(Dataset extract Opens)
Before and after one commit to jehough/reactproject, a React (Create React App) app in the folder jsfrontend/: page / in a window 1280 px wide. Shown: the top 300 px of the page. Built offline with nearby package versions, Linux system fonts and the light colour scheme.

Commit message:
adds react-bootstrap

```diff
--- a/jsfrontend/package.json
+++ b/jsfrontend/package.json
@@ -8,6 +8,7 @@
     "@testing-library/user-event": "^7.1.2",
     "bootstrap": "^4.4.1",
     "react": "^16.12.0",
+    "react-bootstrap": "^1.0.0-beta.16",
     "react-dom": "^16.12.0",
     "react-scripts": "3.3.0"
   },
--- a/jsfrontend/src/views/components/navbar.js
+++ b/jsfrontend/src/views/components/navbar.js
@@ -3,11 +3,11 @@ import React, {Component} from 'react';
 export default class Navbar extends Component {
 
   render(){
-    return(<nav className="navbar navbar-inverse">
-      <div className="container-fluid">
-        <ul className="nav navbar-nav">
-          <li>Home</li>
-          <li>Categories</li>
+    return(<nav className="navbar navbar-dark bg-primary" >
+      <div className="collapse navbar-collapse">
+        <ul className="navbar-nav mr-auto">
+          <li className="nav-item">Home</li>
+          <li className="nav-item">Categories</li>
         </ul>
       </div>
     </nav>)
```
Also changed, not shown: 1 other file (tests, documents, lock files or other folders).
(Dataset extract Closes)
Instructions to follow: Go over the records above and tally the lines with the word "className" in them. Give the number alone.

Result: 8